Data provided.
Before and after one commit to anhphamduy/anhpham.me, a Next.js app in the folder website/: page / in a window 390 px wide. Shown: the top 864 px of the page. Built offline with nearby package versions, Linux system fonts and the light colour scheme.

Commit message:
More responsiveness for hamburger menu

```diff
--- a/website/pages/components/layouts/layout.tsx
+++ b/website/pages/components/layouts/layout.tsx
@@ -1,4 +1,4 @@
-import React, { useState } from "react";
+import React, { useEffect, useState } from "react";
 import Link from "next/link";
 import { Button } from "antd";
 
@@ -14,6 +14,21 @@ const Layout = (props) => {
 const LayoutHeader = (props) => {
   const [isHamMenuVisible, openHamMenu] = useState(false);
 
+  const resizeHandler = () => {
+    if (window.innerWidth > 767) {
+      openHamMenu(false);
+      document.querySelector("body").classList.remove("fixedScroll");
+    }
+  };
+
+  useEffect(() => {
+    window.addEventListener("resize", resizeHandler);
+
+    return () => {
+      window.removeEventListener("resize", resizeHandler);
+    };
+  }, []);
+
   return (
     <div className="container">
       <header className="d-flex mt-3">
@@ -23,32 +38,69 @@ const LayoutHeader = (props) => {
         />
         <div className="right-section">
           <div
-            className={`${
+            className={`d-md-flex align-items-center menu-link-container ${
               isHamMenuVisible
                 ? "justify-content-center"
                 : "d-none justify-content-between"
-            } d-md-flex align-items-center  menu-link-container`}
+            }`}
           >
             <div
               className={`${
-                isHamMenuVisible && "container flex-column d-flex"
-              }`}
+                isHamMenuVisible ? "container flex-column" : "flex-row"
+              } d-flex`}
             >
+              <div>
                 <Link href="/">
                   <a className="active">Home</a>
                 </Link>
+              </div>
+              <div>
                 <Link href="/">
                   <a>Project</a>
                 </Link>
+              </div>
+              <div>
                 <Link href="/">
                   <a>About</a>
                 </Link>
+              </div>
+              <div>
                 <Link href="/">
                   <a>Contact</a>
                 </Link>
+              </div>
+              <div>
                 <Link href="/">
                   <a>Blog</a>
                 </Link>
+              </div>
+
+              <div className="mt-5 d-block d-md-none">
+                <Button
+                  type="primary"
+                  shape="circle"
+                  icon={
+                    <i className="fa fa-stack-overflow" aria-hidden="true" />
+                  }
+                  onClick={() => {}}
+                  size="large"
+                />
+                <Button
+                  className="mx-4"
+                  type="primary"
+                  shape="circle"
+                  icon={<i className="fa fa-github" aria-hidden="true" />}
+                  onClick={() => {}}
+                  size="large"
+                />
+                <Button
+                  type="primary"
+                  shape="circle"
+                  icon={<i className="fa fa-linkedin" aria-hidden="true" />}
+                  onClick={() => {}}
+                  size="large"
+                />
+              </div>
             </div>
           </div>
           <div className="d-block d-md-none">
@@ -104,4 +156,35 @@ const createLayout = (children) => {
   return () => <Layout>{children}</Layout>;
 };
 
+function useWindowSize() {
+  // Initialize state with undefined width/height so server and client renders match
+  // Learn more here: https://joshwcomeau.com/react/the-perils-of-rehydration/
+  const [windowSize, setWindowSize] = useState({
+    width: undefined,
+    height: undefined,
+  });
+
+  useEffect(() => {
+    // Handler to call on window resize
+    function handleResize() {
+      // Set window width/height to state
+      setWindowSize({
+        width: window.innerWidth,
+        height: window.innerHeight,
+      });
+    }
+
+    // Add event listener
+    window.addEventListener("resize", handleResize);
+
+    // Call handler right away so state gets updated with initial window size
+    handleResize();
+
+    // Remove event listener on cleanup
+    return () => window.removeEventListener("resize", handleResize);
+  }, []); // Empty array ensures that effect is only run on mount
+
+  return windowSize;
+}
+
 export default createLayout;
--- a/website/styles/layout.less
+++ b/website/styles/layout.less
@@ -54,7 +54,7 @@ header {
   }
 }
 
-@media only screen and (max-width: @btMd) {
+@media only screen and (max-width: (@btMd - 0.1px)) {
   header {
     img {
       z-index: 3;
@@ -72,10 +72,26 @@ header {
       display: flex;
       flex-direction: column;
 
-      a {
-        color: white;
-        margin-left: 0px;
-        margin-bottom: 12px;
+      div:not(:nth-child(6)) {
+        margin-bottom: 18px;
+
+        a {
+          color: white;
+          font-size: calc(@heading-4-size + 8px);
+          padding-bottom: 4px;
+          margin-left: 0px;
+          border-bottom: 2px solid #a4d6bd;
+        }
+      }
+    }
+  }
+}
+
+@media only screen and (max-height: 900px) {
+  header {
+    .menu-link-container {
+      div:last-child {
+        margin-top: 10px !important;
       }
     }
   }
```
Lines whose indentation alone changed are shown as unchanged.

What is needed. Set the entries above down once more, exactly as they stand.

Exercise solution.
Before and after one commit to anhphamduy/anhpham.me, a Next.js app in the folder website/: page / in a window 390 px wide. Shown: the top 864 px of the page. Built offline with nearby package versions, Linux system fonts and the light colour scheme.

Commit message:
More responsiveness for hamburger menu

```diff
--- a/website/pages/components/layouts/layout.tsx
+++ b/website/pages/components/layouts/layout.tsx
@@ -1,4 +1,4 @@
-import React, { useState } from "react";
+import React, { useEffect, useState } from "react";
 import Link from "next/link";
 import { Button } from "antd";
 
@@ -14,6 +14,21 @@ const Layout = (props) => {
 const LayoutHeader = (props) => {
   const [isHamMenuVisible, openHamMenu] = useState(false);
 
+  const resizeHandler = () => {
+    if (window.innerWidth > 767) {
+      openHamMenu(false);
+      document.querySelector("body").classList.remove("fixedScroll");
+    }
+  };
+
+  useEffect(() => {
+    window.addEventListener("resize", resizeHandler);
+
+    return () => {
+      window.removeEventListener("resize", resizeHandler);
+    };
+  }, []);
+
   return (
     <div className="container">
       <header className="d-flex mt-3">
@@ -23,32 +38,69 @@ const LayoutHeader = (props) => {
         />
         <div className="right-section">
           <div
-            className={`${
+            className={`d-md-flex align-items-center menu-link-container ${
               isHamMenuVisible
                 ? "justify-content-center"
                 : "d-none justify-content-between"
-            } d-md-flex align-items-center  menu-link-container`}
+            }`}
           >
             <div
               className={`${
-                isHamMenuVisible && "container flex-column d-flex"
-              }`}
+                isHamMenuVisible ? "container flex-column" : "flex-row"
+              } d-flex`}
             >
+              <div>
                 <Link href="/">
                   <a className="active">Home</a>
                 </Link>
+              </div>
+              <div>
                 <Link href="/">
                   <a>Project</a>
                 </Link>
+              </div>
+              <div>
                 <Link href="/">
                   <a>About</a>
                 </Link>
+              </div>
+              <div>
                 <Link href="/">
                   <a>Contact</a>
                 </Link>
+              </div>
+              <div>
                 <Link href="/">
                   <a>Blog</a>
                 </Link>
+              </div>
+
+              <div className="mt-5 d-block d-md-none">
+                <Button
+                  type="primary"
+                  shape="circle"
+                  icon={
+                    <i className="fa fa-stack-overflow" aria-hidden="true" />
+                  }
+                  onClick={() => {}}
+                  size="large"
+                />
+                <Button
+                  className="mx-4"
+                  type="primary"
+                  shape="circle"
+                  icon={<i className="fa fa-github" aria-hidden="true" />}
+                  onClick={() => {}}
+                  size="large"
+                />
+                <Button
+                  type="primary"
+                  shape="circle"
+                  icon={<i className="fa fa-linkedin" aria-hidden="true" />}
+                  onClick={() => {}}
+                  size="large"
+                />
+              </div>
             </div>
           </div>
           <div className="d-block d-md-none">
@@ -104,4 +156,35 @@ const createLayout = (children) => {
   return () => <Layout>{children}</Layout>;
 };
 
+function useWindowSize() {
+  // Initialize state with undefined width/height so server and client renders match
+  // Learn more here: https://joshwcomeau.com/react/the-perils-of-rehydration/
+  const [windowSize, setWindowSize] = useState({
+    width: undefined,
+    height: undefined,
+  });
+
+  useEffect(() => {
+    // Handler to call on window resize
+    function handleResize() {
+      // Set window width/height to state
+      setWindowSize({
+        width: window.innerWidth,
+        height: window.innerHeight,
+      });
+    }
+
+    // Add event listener
+    window.addEventListener("resize", handleResize);
+
+    // Call handler right away so state gets updated with initial window size
+    handleResize();
+
+    // Remove event listener on cleanup
+    return () => window.removeEventListener("resize", handleResize);
+  }, []); // Empty array ensures that effect is only run on mount
+
+  return windowSize;
+}
+
 export default createLayout;
--- a/website/styles/layout.less
+++ b/website/styles/layout.less
@@ -54,7 +54,7 @@ header {
   }
 }
 
-@media only screen and (max-width: @btMd) {
+@media only screen and (max-width: (@btMd - 0.1px)) {
   header {
     img {
       z-index: 3;
@@ -72,10 +72,26 @@ header {
       display: flex;
       flex-direction: column;
 
-      a {
-        color: white;
-        margin-left: 0px;
-        margin-bottom: 12px;
+      div:not(:nth-child(6)) {
+        margin-bottom: 18px;
+
+        a {
+          color: white;
+          font-size: calc(@heading-4-size + 8px);
+          padding-bottom: 4px;
+          margin-left: 0px;
+          border-bottom: 2px solid #a4d6bd;
+        }
+      }
+    }
+  }
+}
+
+@media only screen and (max-height: 900px) {
+  header {
+    .menu-link-container {
+      div:last-child {
+        margin-top: 10px !important;
       }
     }
   }
```
Lines whose indentation alone changed are shown as unchanged.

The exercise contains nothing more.